At first I thought the group chat would be handy (Picture: Getty Images)
When the ding-a-ling of my phone chimed in the pitch black silence of my bedroom, I sat up with a bolt.
‘Who was getting in touch in the middle of the night?’ I wondered as I groped frantically at my bedside table. ‘Was there any emergency? Was everyone OK?’
My heart raced as I logged in and my eyes scanned the message quickly.
‘Don’t forget, everyone!’, it read. ‘It’s a non-uniform day today!’
As I flopped back onto my pillow, the adrenalin gradually retreating, I cursed, once again, the ‘2022 Reception’ WhatsApp group.
At 6am, it wasn’t quite the middle of the night, but it was still over an hour until my husband and I needed to get up.
It may have only been four months ago that I’d joined this particular group, formed of parents of the other children in my little girl’s reception class, but it felt like a lifetime ago – and it was already the bane of my life.
When my daughter started school last September, I had numerous concerns and worries.
Would she make new friends? How would she settle into going five days a week? Would she enjoy learning her letters and numbers? Would she eat her school dinner?
It turned out that none of these things would be my biggest stress. No, no, no, it was the other mums who set my teeth on edge and had me howling with frustration.
Of course, I had no idea that this is what it’d be like at the start. In fact, when I was invited to join a Facebook group for parents who had children starting at the same school and someone suggested setting up a WhatsApp chat, I thought it was a great idea. Handy, you know?
‘How many uniforms is everyone getting?’ one mum asked, and I nodded approvingly. I’d only bought two jumpers and five polo shirts so far, and I’d been debating investing in some more.
‘I’ve got three white polo shirts and three blue ones and two skirts and a pinafore,’ one mum replied. ‘No idea if I’ll need more.’
‘Never buy white polo shirts – they just get ruined straight away,’ another mum pinged back instantly. ‘You’ll definitely need more than that too, you won’t believe how often they lose clothes. I’d go for 10 polo shirts, but I reckon you’ll need another seven if three of yours are white.’
I learnt later that this lady already had two older children at school and considered herself the fountain of all knowledge – no really, that was actually how she introduced herself in her next message.
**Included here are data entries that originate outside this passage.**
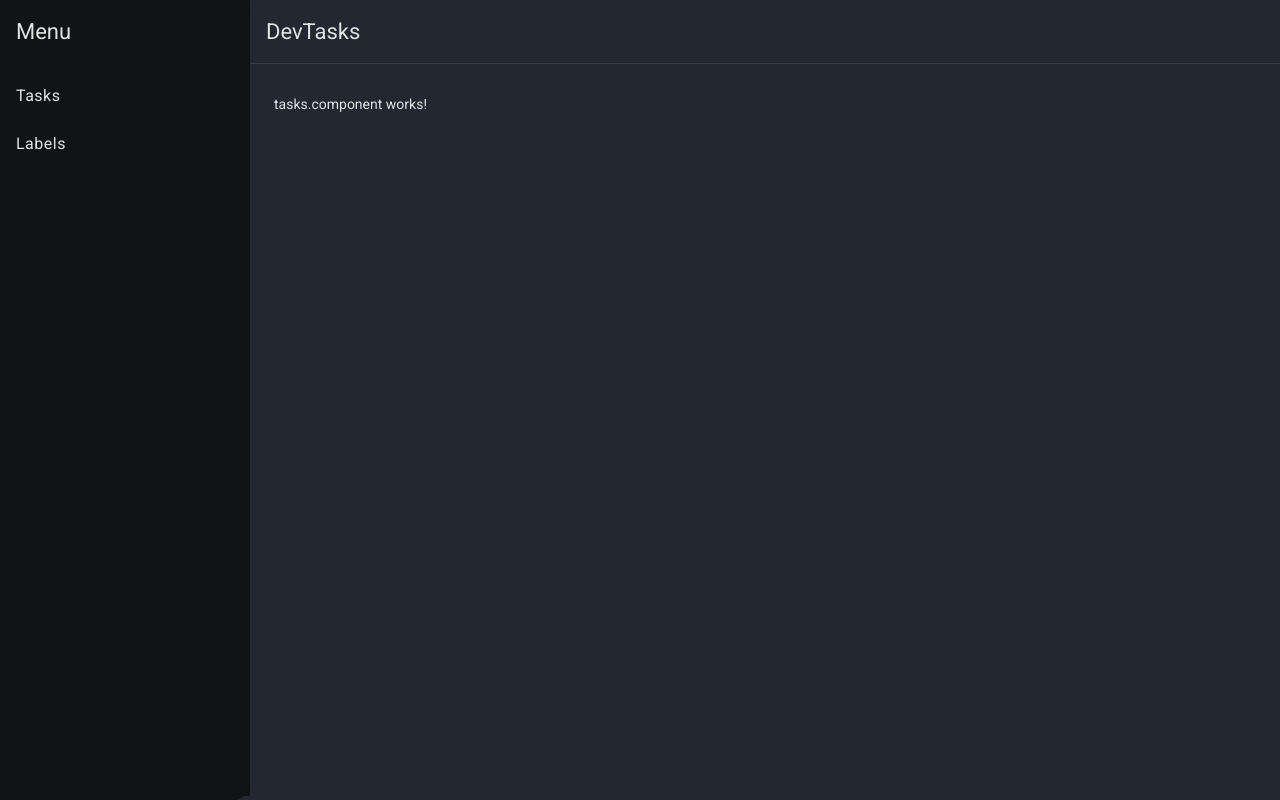
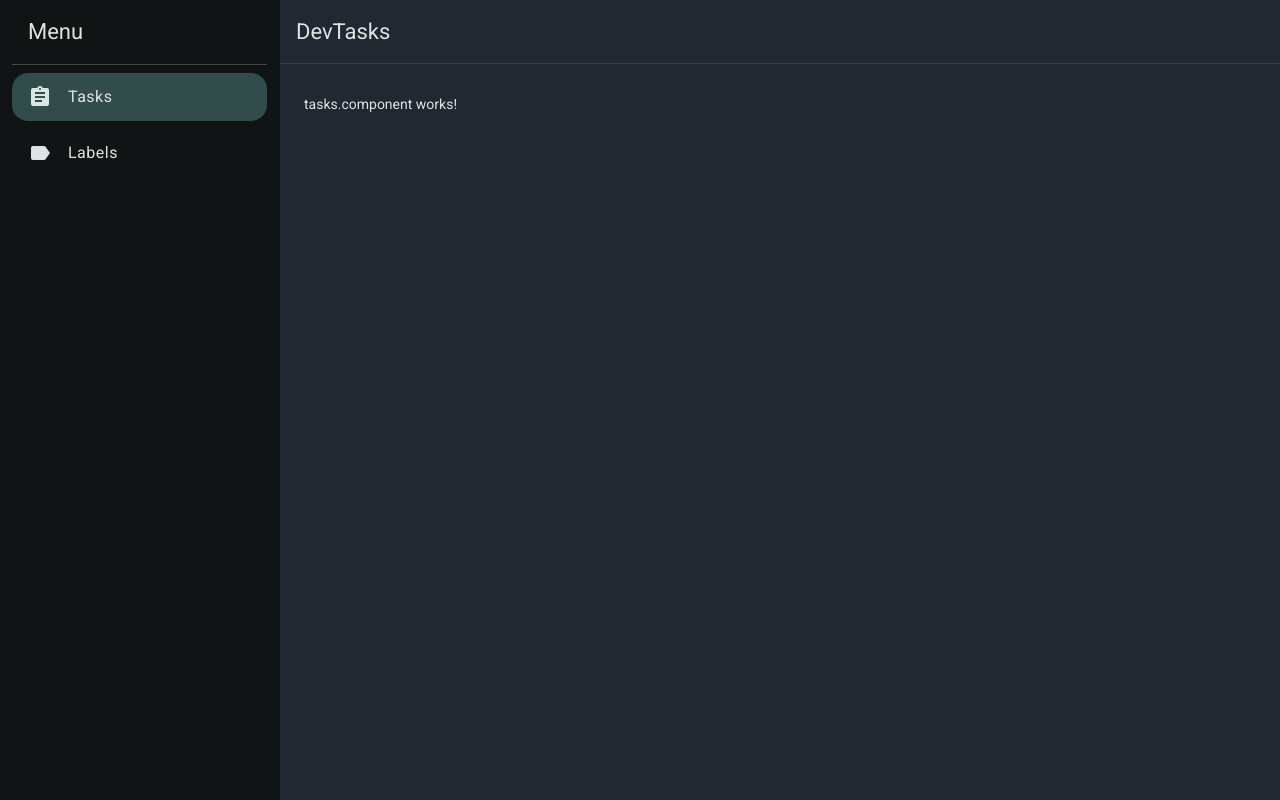
Before and after one commit to DlopezS98/ng-devtasks, an Angular app: page /login in a window 1280 px wide. Both pictures are taken after typing "name@example.com", "Sample123" into the empty fields and a click on the button "Login". Built offline with nearby package versions, Linux system fonts and the light colour scheme.

Commit message:
feat: enhance dashboard sidenav layout with improved item structure and styling

```diff
--- a/src/app/pages/dashboard/dashboard.component.html
+++ b/src/app/pages/dashboard/dashboard.component.html
@@ -4,9 +4,16 @@
       [mode]="(isHandset$ | async) ? 'over' : 'side'"
       [opened]="(isHandset$ | async) === false">
     <mat-toolbar>Menu</mat-toolbar>
+    <mat-divider></mat-divider>
     <mat-nav-list>
-      <a mat-list-item routerLink="/dashboard/tasks">Tasks</a>
-      <a mat-list-item routerLink="/dashboard/labels">Labels</a>
+      <a mat-list-item routerLink="/dashboard/tasks" [activated]="true">
+        <mat-icon matListItemIcon>assignment</mat-icon>
+        <div matListItemTitle>Tasks</div>
+      </a>
+      <a mat-list-item routerLink="/dashboard/labels">
+        <mat-icon matListItemIcon>label</mat-icon>
+        <div matListItemTitle>Labels</div>
+      </a>
     </mat-nav-list>
   </mat-sidenav>
   <mat-sidenav-content class="sidenav-content">
--- a/src/app/pages/dashboard/dashboard.component.scss
+++ b/src/app/pages/dashboard/dashboard.component.scss
@@ -2,7 +2,8 @@
   height: 100%;
 
   .sidenav {
-    width: 250px;
+    padding: 0 12px;
+    width: 280px;
 
     .mat-toolbar {
       background: inherit;
@@ -13,13 +14,14 @@
         z-index: 1;
       }
     }
+
+    mat-nav-list a[mat-list-item]:not(:last-child) {
+      margin-bottom: 8px;
+    }
   }
 
   .sidenav-content {
     .toolbar-toggle {
-      position: sticky;
-      top: 0;
-      z-index: 2;
       background-color: #222831;
       border-bottom: 1px solid #393e46;
     }
@@ -28,6 +30,6 @@
   .content {
     padding: 16px 24px;
     background-color: #222831;
-    min-height: calc(100vh - 100px);
+    min-height: calc(100vh - 96px);
   }
 }
```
But of course, she wasn’t the only one to pipe up. There are 63 of us in the group and almost everyone had an opinion.
I can’t be known as the ‘woman who left the group’
‘I’d start small, stick with what you have – you can always buy …read more